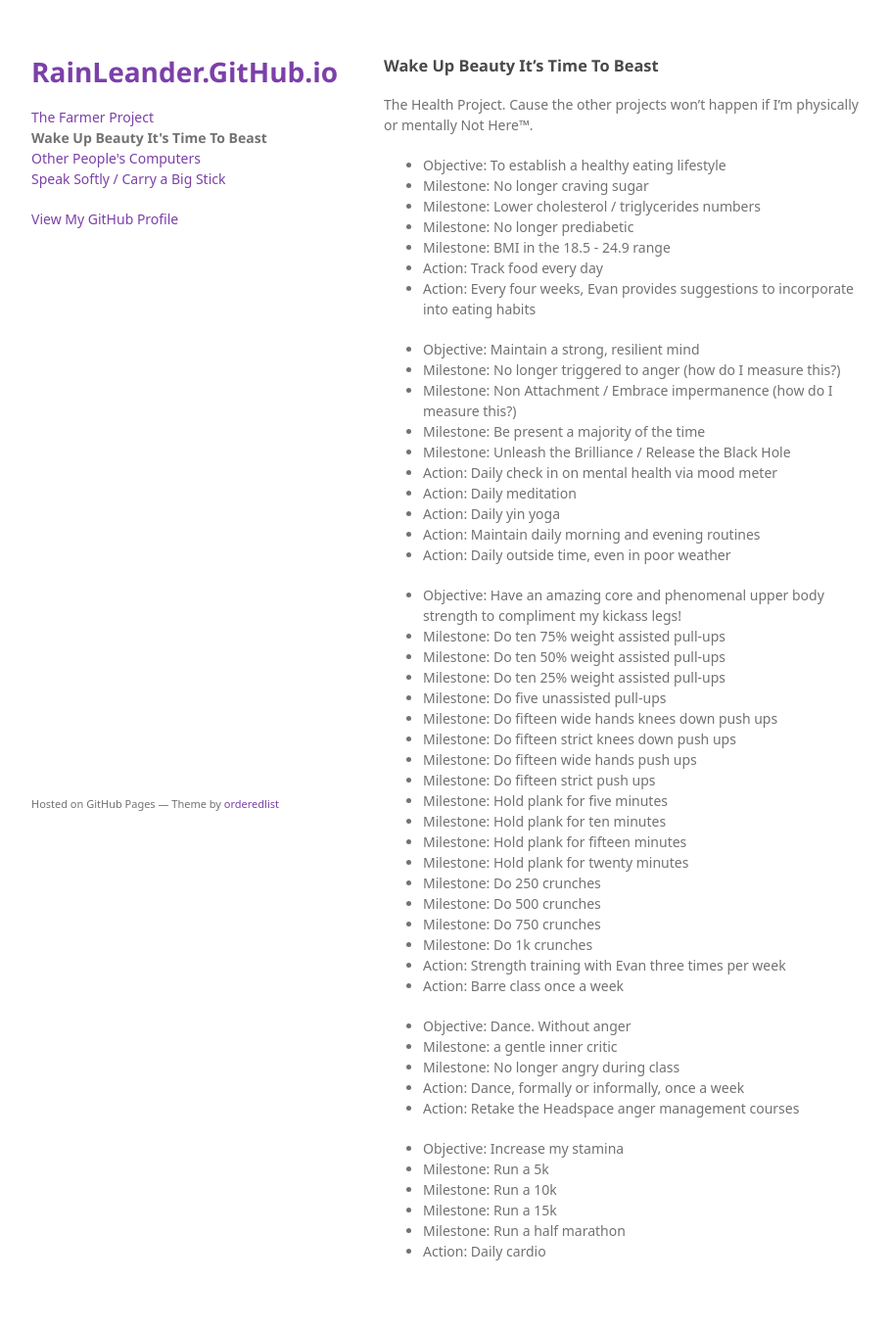
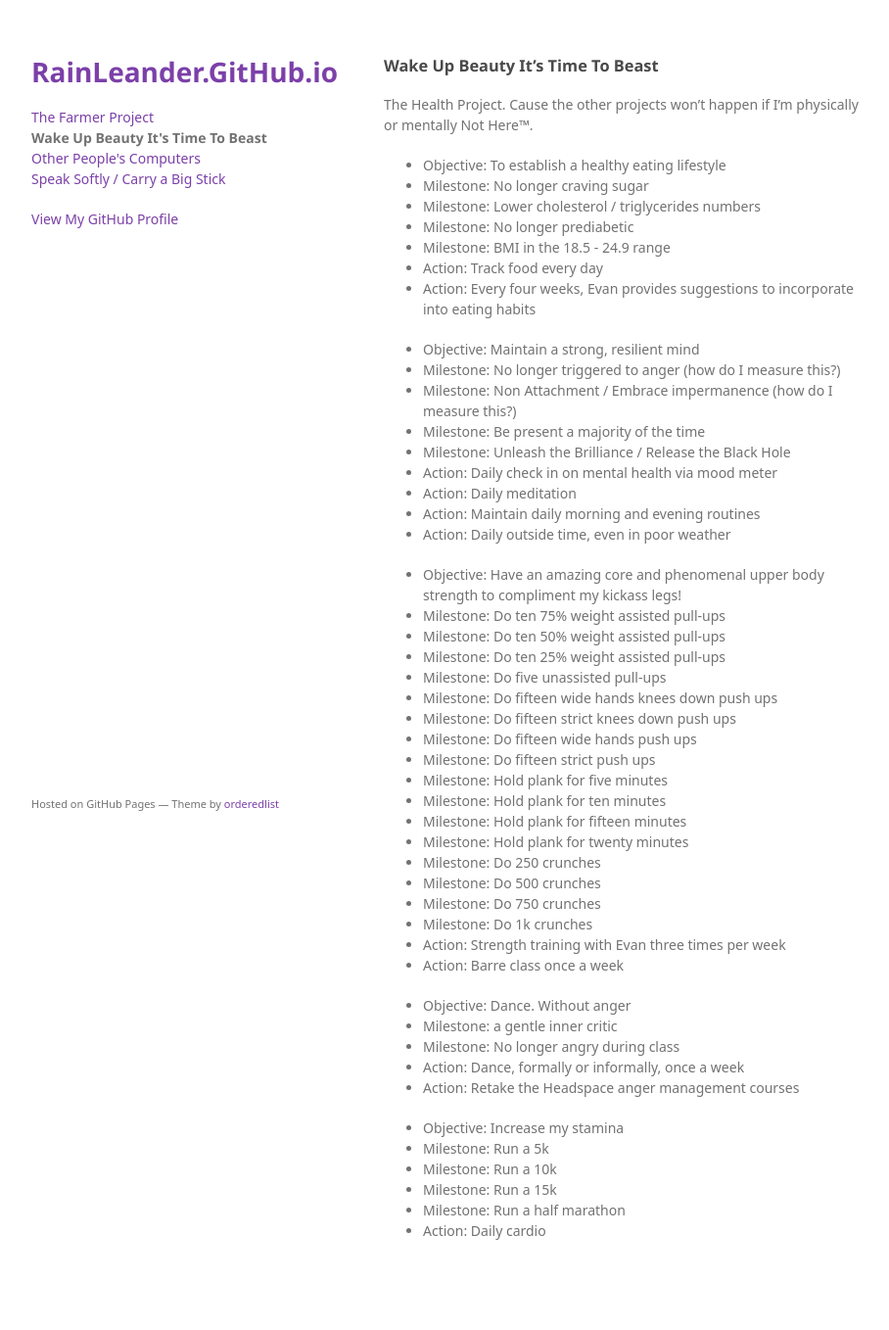
Before and after one commit to rainleander/rainleander.github.io, a Jekyll site: the page wake-up-beauty.html, which Jekyll copies as it is, in a window 1280 px wide. Shown: the whole page at 98% size, without its empty margins (178-1086 px from the left). Built offline with Jekyll 4.4.1, drawn with Linux system fonts in a browser that asks for light colours; some web fonts are replaced; after the commit the page ends 1337 px from its top, so only the background shows below that.

Commit message:
Update wake-up-beauty.html

```diff
--- a/wake-up-beauty.html
+++ b/wake-up-beauty.html
@@ -44,7 +44,6 @@
           <li>Milestone: Unleash the Brilliance / Release the Black Hole</li>
           <li>Action: Daily check in on mental health via mood meter</li>
           <li>Action: Daily meditation</li>
-          <li>Action: Daily yin yoga</li>
           <li>Action: Maintain daily morning and evening routines</li>
           <li>Action: Daily outside time, even in poor weather</li></ul>
 
```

TRY IT: Each line of the data in which the string "Action" appears needs to be copied.

THE ANSWER:
           <li>Action: Daily check in on mental health via mood meter</li>
           <li>Action: Daily meditation</li>
-          <li>Action: Daily yin yoga</li>
           <li>Action: Maintain daily morning and evening routines</li>
           <li>Action: Daily outside time, even in poor weather</li></ul>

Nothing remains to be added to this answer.